Task description: Which of the lines in the data below contain the string "height"? Copy each of them.

=== Begin Enclosure ===

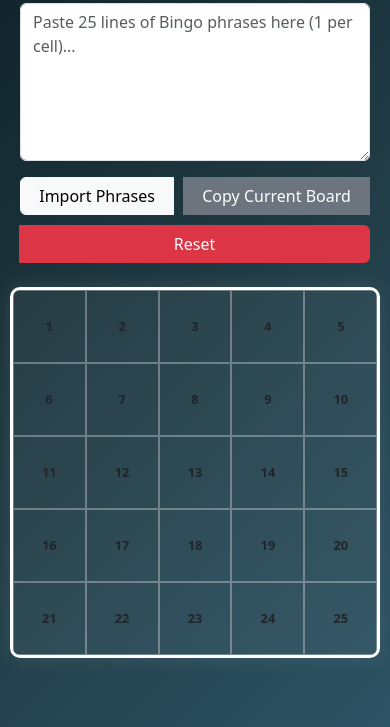
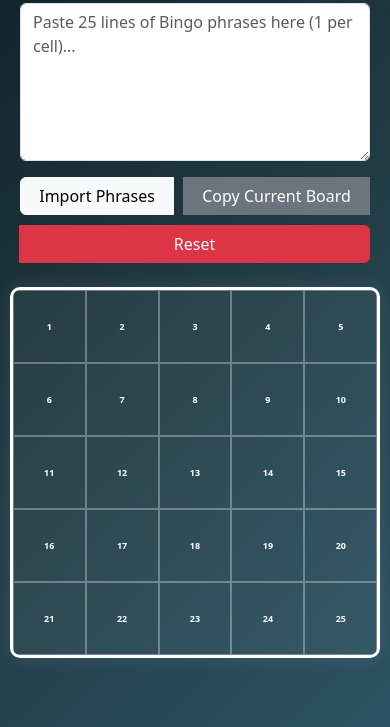
Before and after one commit to ItsAlexIK/Bingo, a plain HTML site: page index.html in a window 390 px wide. Shown: the part 117-844 px from the top of the page. Drawn offline with nearby package versions, Linux system fonts and the light colour scheme.

Commit message:
final-fix-i-promise

```diff
--- a/index.html
+++ b/index.html
@@ -36,7 +36,7 @@
         <button class="btn btn-danger" onclick="resetBingo()">Reset</button>
     </div>
 
-    <div class="bingo-card" id="bingoCard">
+    <div class="bingo-card text-white" id="bingoCard">
     </div>
 
     <script src="script.js"></script>
--- a/style.css
+++ b/style.css
@@ -111,7 +111,7 @@ textarea {
     }
 
     .bingo-cell {
-        font-size: 0.8rem;
+        font-size: 0.56rem;
         padding: 3px;
     }
 
```
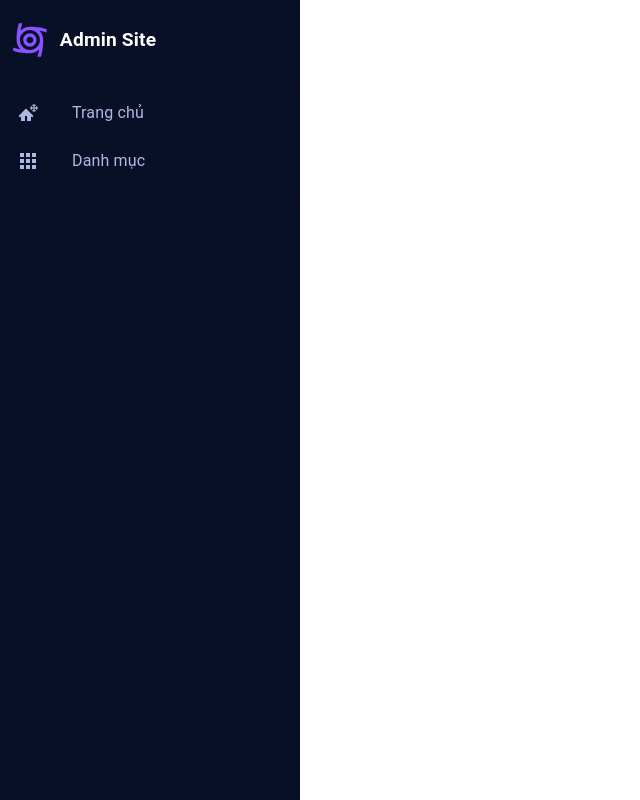
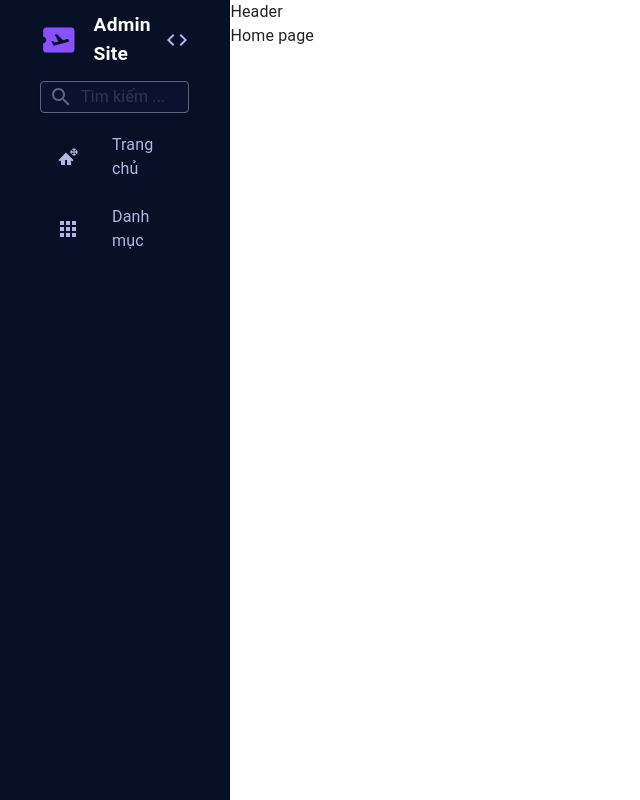
Before and after one commit to dunglt8200/admin-web-shop-ltd, a React (Vite) app: page / in a window 1280 px wide. Shown: the whole page, without its empty margins (0-640 px from the left). Built offline with nearby package versions, Linux system fonts and the light colour scheme.

Commit message:
UI materlayout

```diff
--- a/src/assets/css/main.css
+++ b/src/assets/css/main.css
@@ -1,12 +1,22 @@
 .drawer-menu .MuiDrawer-paper {
     background-color: var(--background-menu);
     color: var(--color-text-menu);
+    padding-left: 5vh;
+    padding-right: 5vh;
 }
 
 .box-logo-menu {
     display: flex;
     flex-direction: row;
     height: 10vh;
+    align-items: center;
+    gap: 2vh;
+}
+
+.box-menu-header {
+    display: flex;
+    flex-direction: row;
+    justify-content: space-between;
     align-items: center;
 }
 
@@ -18,8 +28,8 @@
 
 .ico-logo-menu {
     color: var(--color-purple);
-    width: 20% !important;
-    height: 50% !important;
+    width: 30% !important;
+    height: 60% !important;
 }
 
 .ico-menu-item {
@@ -27,18 +37,47 @@
 }
 
 .drawer-menu .MuiDrawer-paper {
-    width: 300px !important;
+    width: 100%;
+    position: absolute;
 }
 
 .box-main-menu {
     display: flex;
-}
-
-.drawer-menu {
-    width: 240px !important;
-    flex-shrink: 0 !important;
+    width: 18%;
+    position: relative;
 }
 
 .drawer-menu .MuiDrawer-paper {
     box-sizing: border-box !important;
 }
+
+.css-1gtchvp-MuiPaper-root {
+    background-color: #0B1739 !important;
+    height: 4vh;
+}
+
+.paper-search-menu {
+    display: flex;
+    flex-direction: row;
+    color: var(--color-text-menu);
+    border: 0.5px solid var(--color-text-menu);
+    opacity: 0.5;
+}
+
+.link-menu {
+    text-decoration: none;
+    color: var(--color-text-menu) !important;
+}
+
+.box-main-master-layout {
+    display: flex;
+    flex-direction: row;
+    width: 100%;
+    height: 100vh;
+}
+
+.box-main-children {
+    display: flex;
+    flex-direction: column;
+    width: 82%;
+}
--- a/src/components/common/Menu.jsx
+++ b/src/components/common/Menu.jsx
@@ -11,17 +11,25 @@ import ListItemIcon from '@mui/material/ListItemIcon';
 import ListItemText from '@mui/material/ListItemText';
 import ChaletIcon from '@mui/icons-material/Chalet';
 import AppsIcon from '@mui/icons-material/Apps';
-import CycloneIcon from '@mui/icons-material/Cyclone';
+import AirplaneTicketIcon from '@mui/icons-material/AirplaneTicket';
+import CodeIcon from '@mui/icons-material/Code';
+import Paper from '@mui/material/Paper';
+import InputBase from '@mui/material/InputBase';
+import IconButton from '@mui/material/IconButton';
+import SearchIcon from '@mui/icons-material/Search';
+import { ROUTERS } from '../../routers/RouterPath';
+import { Link } from 'react-router-dom';
 
-const drawerWidth = 240;
 const listMenu = [
     {
         name: "Trang chủ",
-        icon: <ChaletIcon />
+        icon: <ChaletIcon />,
+        path: ROUTERS.HOME
     },
     {
         name: "Danh mục",
-        icon: <AppsIcon />
+        icon: <AppsIcon />,
+        path: ROUTERS.CATEGORY
     }
 ]
 
@@ -33,14 +41,27 @@ function Menu() {
         variant="permanent"
         className="drawer-menu"
       >
-        <Box className="box-logo-menu">
-           <CycloneIcon className="ico-logo-menu"/>
-           <Typography className="text-logo-menu">Admin Site</Typography>
+        {/* logo */}
+        <Box className="box-menu-header">
+           <Box className="box-logo-menu">
+              <AirplaneTicketIcon className="ico-logo-menu"/>
+              <Typography className="text-logo-menu">Admin Site</Typography>
+           </Box>
+           <CodeIcon />
         </Box>
         <Divider />
+         {/* search */}
+        <Paper className="paper-search-menu">
+            <IconButton type="button" aria-label="search" sx={{ color: "#AEB9E1" }}>
+              <SearchIcon />
+            </IconButton>
+            <InputBase sx={{ color: "#AEB9E1" }} placeholder="Tìm kiếm ..."/>
+        </Paper>
+        {/* menu */}
         <Box sx={{ overflow: 'auto' }}>
           <List>
             {listMenu.map((menu, index) => (
+              <Link to={menu.path} className="link-menu">
                 <ListItem key={index} disablePadding>
                     <ListItemButton>
                         <ListItemIcon className="ico-menu-item">
@@ -49,6 +70,8 @@ function Menu() {
                         <ListItemText primary={menu.name} />
                     </ListItemButton>
                 </ListItem>
+              </Link>
+
             ))}
           </List>
           <Divider />
--- a/src/components/main/MasterLayout.jsx
+++ b/src/components/main/MasterLayout.jsx
@@ -5,10 +5,14 @@ import Header from "../common/Header";
 
 function MasterLayout({children}) {
     return (
-        <Box>
+        <Box className="box-main-master-layout">
             <Menu />
-            <Header />
-            {children}
+            <Box className="box-main-children">
+                <Header />
+                <Box>
+                    {children}
+                </Box>
+            </Box>
         </Box>
     )
 }
```
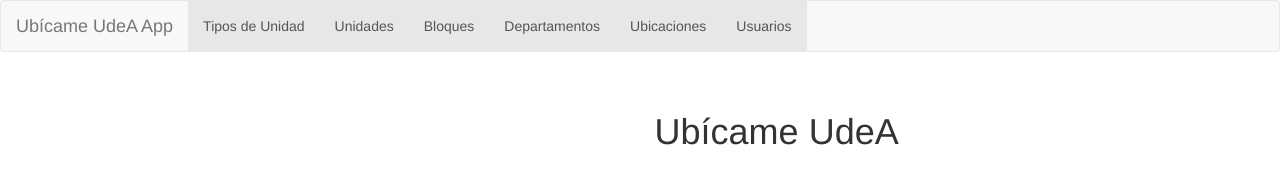
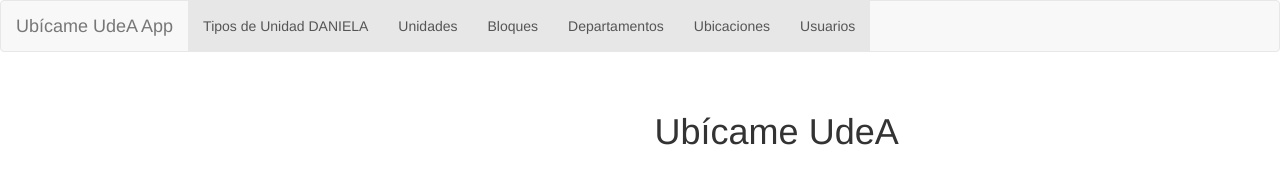
Before and after one commit to alexis0592/ProyectoIntegrador-WebAdmin, a website: page app/index.html in a window 1280 px wide. Shown: the top 180 px of the page. Drawn offline with nearby package versions, Linux system fonts and the light colour scheme; some packages are replaced by stand-ins of ours; files that its build step writes are made by us from their sources; no server answers.

Commit message:
heroku test

```diff
--- a/app/index.html
+++ b/app/index.html
@@ -2,7 +2,7 @@
 <html html data-ng-app="ubicameUdeaApp">
   <head>
     <meta charset="utf-8">
-    <title>Ubícame UdeA App</title>
+    <title>Ubícame UdeA App WEB</title>
     <meta name="description" content="">
     <meta name="viewport" content="width=device-width">
     <base href="/"/>
@@ -30,7 +30,7 @@
             </div>
             <div class="collapse navbar-collapse">
                 <ul class="nav navbar-nav">
-          <li class="active"><a ui-sref="tiposUnidad">Tipos de Unidad</a></li>
+          <li class="active"><a ui-sref="tiposUnidad">Tipos de Unidad DANIELA</a></li>
           <li class="active"><a ui-sref="unidades">Unidades</a></li>
                     <li class="active"><a ui-sref="bloques">Bloques</a></li>
           <li class="active"><a ui-sref="departamentos">Departamentos</a></li>
```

=== End Enclosure ===

Answer for this exercise:
     height: 10vh;
-    height: 50% !important;
+    height: 60% !important;
+    height: 4vh;
+    height: 100vh;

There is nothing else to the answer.